shrug What can I say? For some people it is the sight of the empire state or the grand canyon, for me it was a coke truck, a mcDonalds drive through, and a muscle car.

As I made my way to Madison, Wisconsin it started to envelop me. For the first time I was by myself, I’d have to cook for myself - which I discovered that I absolutely love the produce section at safeway is my happy place, I’d have to remember to pay the bills - I’d like to thank the person that thought of automated payments, I’d have to deal with the snow and I know nothing about American football!. 25 years ago then, I was born in Bangalore. My father teaches Computer Networks at an engineering college, My mother teaches high school English, both my grandfathers were teachers, and so are all my aunts - 5 of them. Now I know what you were thinking, growing up in a house like that of-course he grew up the star of his football team, but no, I often had my nose buried in a book. Words - a well written sentence, a vivid poem - Dylan Thomas or Pg Wodehouse or Eminem, can turn on the sunshine in my head like that click And if I’m ever able to produce something that good, I will be completely inebriated with the exuberance of my own verbosity.

My interest in programming and computers was sparked when my 6th grade teacher showed us a PPT called “Life in the Arctic”. I’d never seen a GUI before and now there were animated pictures and sounds and clip art zooming in. I thought that was fantastic. Fast forward many many years and I am here at Microsoft, not working on powerpoint but close enough, shoe in the door and all that.

So, what have you learnt about me so far?

  • I love to read and read anything
  • I love to cook
  • I like to segue into random facts
  • I am a much better writer than am I a speaker and hence…Toastmasters

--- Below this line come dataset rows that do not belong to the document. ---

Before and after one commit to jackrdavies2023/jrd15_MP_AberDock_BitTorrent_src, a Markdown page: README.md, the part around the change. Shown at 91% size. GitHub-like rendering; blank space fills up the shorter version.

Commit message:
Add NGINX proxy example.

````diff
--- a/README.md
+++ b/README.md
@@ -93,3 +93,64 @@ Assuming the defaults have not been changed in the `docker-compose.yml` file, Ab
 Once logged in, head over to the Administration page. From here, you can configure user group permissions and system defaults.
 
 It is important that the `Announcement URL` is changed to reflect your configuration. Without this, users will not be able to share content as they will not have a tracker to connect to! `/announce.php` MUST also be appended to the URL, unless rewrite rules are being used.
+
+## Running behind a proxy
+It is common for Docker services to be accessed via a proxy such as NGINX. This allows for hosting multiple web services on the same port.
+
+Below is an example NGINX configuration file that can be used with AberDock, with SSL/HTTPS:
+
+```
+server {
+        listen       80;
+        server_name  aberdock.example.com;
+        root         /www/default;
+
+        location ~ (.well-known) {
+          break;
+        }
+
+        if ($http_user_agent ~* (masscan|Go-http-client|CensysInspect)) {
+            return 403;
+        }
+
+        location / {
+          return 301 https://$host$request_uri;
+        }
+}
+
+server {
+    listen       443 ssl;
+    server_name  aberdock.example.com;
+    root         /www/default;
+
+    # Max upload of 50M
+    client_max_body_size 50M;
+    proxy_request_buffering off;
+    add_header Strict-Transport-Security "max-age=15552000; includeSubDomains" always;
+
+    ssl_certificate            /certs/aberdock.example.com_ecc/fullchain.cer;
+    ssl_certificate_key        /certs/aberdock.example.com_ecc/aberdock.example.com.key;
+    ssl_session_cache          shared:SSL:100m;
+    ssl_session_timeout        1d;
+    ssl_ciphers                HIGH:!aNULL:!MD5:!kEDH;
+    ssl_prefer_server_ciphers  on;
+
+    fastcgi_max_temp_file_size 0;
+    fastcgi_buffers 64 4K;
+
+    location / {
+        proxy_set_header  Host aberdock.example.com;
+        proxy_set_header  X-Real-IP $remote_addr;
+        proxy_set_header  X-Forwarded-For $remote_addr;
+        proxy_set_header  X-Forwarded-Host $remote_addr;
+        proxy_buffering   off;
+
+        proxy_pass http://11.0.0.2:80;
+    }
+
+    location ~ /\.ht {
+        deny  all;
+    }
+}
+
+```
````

Now it would be disappointing if I could condense my life into a 6 minute speech, moreover I couldn’t think of a slick way to end this speech so I’ll pull out another arrow from the quiver of tropes and leave this chapter with a cliffhanger. I hope I have you interested enough in this character - that is me - that you want to turn the pages and find out more. Because there is so much more to know! How did that kid deal with his first Wisconsin winter? Did he really earn praise for his dramatic actin in the 2nd grade or was he just looking lost because he couldn’t remember his lines? How did that 6th grader grow up to be a programmer? Why did that programmer decide to leave India? Find out on the next episode of my speech.